    A variant of the word Eskimo from the Innu language word aiachkimeou.
    Via

  • 22. Iguana

    Root language: Arawakan
    From the word iwana
    Via

  • 23. Jaguar

    Root language: Tupi Guaraní
    From the word jaÈwar
    Via

  • 24. Jerky

    Root language: Quechua
    From the word ch’arki
    Via

  • 25. Kayak

    Root languages: Eskimo-Aleut
    From the word qajaq.
    Via

  • 26. Llama

    Root language: Quechua
    Via

  • 27. Manatee

    Root language: Cariban
    From a word meaning “woman’s breast.”

  • 28. Moose

    Root language: Algonquin
    From Eastern Abenaki moz
    via

  • 29. Ocelot

    Root language: Nahuatl
    From a href= oclMtl.

  • 30. Opossum
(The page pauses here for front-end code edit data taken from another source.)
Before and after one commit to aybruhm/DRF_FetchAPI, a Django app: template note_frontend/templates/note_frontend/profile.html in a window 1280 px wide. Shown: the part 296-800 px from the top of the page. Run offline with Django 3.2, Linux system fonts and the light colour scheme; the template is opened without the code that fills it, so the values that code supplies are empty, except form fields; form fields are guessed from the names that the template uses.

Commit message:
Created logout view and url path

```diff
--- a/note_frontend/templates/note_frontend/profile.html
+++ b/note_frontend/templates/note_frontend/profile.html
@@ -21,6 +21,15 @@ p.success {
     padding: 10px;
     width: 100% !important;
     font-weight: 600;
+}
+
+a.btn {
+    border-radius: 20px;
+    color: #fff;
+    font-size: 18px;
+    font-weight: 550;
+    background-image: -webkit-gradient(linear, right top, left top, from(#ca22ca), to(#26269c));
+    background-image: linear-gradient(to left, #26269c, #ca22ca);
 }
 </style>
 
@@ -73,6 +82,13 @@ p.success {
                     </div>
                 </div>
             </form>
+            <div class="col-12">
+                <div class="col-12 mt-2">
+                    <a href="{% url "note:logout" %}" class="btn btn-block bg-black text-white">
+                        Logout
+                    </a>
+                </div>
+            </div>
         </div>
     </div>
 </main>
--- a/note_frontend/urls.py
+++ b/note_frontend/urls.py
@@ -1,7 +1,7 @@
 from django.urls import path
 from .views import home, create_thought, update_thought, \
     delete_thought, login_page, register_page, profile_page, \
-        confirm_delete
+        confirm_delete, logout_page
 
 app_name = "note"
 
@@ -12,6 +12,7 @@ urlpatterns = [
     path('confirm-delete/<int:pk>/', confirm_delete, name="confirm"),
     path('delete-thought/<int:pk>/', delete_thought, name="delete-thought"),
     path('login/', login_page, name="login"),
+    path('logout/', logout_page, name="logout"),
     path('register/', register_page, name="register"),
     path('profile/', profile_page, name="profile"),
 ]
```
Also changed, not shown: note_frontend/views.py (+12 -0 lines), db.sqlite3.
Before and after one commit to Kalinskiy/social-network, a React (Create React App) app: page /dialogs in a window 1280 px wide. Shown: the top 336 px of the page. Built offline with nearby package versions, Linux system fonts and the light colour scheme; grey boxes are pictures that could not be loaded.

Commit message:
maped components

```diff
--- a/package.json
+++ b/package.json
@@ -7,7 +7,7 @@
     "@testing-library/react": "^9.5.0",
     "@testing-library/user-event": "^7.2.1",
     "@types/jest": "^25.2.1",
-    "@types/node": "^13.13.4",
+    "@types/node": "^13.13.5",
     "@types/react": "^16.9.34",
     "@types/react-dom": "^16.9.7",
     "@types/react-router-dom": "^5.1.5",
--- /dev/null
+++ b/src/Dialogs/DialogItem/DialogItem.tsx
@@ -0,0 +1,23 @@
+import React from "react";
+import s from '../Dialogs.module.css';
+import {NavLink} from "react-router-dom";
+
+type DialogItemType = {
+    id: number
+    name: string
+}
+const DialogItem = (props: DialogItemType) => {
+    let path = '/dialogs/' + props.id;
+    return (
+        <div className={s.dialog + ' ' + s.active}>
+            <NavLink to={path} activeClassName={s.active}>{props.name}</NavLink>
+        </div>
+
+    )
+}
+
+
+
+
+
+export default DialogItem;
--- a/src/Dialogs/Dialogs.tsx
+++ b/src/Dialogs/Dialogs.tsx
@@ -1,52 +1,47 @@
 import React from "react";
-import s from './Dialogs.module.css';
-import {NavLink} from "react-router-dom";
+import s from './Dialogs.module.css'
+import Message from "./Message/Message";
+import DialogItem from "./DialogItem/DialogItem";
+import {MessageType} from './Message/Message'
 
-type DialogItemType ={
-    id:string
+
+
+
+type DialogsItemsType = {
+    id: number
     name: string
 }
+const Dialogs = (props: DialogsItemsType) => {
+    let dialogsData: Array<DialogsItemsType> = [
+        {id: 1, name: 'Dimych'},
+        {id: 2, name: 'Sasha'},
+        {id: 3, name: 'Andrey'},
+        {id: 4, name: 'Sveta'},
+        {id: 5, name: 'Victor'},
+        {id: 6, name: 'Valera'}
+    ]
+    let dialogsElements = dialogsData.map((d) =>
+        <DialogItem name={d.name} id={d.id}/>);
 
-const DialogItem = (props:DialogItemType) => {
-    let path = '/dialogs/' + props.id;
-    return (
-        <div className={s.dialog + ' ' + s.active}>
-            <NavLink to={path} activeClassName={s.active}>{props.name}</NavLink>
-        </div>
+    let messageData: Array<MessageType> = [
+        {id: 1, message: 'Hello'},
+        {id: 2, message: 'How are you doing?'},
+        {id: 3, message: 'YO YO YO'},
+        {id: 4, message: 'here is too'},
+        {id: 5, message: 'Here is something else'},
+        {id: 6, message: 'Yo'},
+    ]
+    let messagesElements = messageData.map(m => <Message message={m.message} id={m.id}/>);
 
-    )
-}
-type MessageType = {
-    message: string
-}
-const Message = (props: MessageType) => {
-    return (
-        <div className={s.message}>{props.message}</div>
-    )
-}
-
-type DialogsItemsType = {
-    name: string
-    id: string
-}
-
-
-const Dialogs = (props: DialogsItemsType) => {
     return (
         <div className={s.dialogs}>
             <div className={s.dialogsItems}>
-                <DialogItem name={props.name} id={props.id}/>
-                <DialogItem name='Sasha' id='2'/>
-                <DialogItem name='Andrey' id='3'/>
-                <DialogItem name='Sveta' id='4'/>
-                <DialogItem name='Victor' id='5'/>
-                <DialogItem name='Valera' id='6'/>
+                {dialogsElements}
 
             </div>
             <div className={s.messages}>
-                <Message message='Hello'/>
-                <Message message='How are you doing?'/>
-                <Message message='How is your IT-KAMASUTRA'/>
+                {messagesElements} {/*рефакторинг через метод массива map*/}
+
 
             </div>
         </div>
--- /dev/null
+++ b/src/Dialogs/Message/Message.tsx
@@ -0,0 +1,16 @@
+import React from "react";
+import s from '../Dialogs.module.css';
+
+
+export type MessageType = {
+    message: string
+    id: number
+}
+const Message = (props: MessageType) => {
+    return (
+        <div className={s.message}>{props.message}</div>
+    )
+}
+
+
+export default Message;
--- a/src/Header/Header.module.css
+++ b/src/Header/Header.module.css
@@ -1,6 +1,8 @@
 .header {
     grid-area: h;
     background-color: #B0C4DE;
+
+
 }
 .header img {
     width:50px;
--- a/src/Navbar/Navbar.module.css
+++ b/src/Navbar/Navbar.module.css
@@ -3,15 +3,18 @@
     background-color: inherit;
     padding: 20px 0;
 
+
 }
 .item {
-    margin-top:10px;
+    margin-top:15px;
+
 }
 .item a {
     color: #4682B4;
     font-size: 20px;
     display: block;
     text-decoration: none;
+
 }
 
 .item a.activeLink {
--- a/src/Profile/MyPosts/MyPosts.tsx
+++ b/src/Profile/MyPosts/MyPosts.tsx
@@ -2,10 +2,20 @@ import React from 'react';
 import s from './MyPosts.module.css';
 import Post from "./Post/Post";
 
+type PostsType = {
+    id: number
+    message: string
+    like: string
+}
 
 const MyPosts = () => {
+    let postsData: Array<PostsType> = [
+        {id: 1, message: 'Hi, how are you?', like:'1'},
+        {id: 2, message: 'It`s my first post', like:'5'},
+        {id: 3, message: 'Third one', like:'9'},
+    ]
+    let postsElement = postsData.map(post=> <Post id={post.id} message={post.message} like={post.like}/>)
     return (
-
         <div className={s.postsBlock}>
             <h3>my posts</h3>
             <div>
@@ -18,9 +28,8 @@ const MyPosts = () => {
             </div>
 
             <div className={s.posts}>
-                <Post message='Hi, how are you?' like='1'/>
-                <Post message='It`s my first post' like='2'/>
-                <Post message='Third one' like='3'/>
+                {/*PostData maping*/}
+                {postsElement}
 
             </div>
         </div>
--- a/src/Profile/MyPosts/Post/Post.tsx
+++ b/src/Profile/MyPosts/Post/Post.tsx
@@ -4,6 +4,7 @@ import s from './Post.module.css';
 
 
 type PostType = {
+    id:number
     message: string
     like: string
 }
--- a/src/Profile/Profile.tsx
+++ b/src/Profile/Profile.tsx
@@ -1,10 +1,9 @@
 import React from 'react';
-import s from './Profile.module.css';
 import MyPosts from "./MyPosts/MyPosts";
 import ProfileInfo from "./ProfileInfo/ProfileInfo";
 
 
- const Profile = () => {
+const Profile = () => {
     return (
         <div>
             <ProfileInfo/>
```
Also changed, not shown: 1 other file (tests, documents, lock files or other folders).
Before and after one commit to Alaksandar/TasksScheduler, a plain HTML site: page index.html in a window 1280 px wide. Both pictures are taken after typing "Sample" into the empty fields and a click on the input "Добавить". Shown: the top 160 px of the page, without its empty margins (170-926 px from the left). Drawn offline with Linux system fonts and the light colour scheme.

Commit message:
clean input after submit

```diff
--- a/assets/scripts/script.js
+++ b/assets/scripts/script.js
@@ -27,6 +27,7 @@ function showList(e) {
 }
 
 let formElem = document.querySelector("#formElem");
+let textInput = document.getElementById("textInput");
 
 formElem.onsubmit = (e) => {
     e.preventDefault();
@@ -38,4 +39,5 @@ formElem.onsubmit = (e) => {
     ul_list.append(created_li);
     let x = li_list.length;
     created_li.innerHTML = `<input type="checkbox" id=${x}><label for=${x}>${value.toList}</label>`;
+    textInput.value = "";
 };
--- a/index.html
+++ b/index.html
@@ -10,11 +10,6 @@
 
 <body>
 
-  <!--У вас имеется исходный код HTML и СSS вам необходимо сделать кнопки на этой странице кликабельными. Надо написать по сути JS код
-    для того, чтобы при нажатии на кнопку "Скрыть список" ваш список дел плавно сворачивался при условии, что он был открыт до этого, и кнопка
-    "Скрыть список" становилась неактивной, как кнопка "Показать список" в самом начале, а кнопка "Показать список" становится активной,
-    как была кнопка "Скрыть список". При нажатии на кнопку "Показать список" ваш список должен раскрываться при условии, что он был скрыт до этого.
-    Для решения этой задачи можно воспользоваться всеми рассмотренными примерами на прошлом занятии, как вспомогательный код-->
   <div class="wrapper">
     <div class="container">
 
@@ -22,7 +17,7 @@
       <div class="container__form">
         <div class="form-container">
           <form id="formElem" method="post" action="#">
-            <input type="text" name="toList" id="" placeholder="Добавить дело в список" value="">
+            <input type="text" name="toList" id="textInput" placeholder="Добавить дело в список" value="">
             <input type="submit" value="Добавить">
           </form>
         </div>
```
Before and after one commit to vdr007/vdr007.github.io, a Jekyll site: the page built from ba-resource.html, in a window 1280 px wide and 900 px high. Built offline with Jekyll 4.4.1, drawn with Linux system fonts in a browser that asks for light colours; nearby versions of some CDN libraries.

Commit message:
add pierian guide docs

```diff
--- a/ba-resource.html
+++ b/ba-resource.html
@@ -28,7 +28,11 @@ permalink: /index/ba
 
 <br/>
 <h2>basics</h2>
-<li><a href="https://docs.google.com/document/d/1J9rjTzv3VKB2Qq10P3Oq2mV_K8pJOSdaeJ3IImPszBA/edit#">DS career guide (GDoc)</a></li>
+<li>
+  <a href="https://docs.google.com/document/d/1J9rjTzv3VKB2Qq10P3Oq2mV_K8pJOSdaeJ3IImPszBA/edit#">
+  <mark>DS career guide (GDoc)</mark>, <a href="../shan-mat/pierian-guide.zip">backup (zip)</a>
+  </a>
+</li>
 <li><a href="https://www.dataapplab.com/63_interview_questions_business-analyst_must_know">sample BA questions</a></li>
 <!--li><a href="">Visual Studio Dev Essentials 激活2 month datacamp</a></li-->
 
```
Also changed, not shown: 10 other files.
    Root language: Algonquin
    From the Powhatan word aposoum meaning, “white dog-like animal.”

  • 31. Pecan

    Root language: Algonquin
    From the Illinois word pakani.
    Via

  • 32. Petunia

    Root language: Tupi Guaraní
    From the word petun meaning “smoke.”
    Via

  • 33. Potato

    Root language: Arawakan
    Via the Haitian Carib word batata.
    Via

  • 34. Puma

    Root language: Quechua
    Via

  • 35. Raccoon

    Root language: Algonquin
    From the word arahkun.
    Via

  • 36. Skunk

    Root language: Algonquin
    From the Massachusett word squnck meaning “urine fox.”
    Via

  • 37. Squash

    Root language: Algonquin
    From the Narragansett word askútasquash.
    Via

  • 38. Tapioca

    Root language: Tupi Guaraní
    From a word meaning “juice squeezed out” the word is now applied to the root starch and the pudding made from it.
    Via

  • 39. Toboggan

    Root language: Algonquin
    From Míkmaq word topaaqan meaning “to drag with a cord.” Today the word primarily refers to the sled throughout most of the United States. However, in some southern states where it doesn’t snow enough for sledding, the word has become a regional slang for the type of hat one would wear in cold weather, such as a knit stocking cap.  Via

  • 40. Toucan

    Root language: TupiGuaraní
    Via

  • 41. Tomato

    Root language: Nahuatl
    From the word tomatl.
    Via

  • 42. Woodchuck

    Root language: Algonquin
    A corruption of the word ockqutchaun.
    Via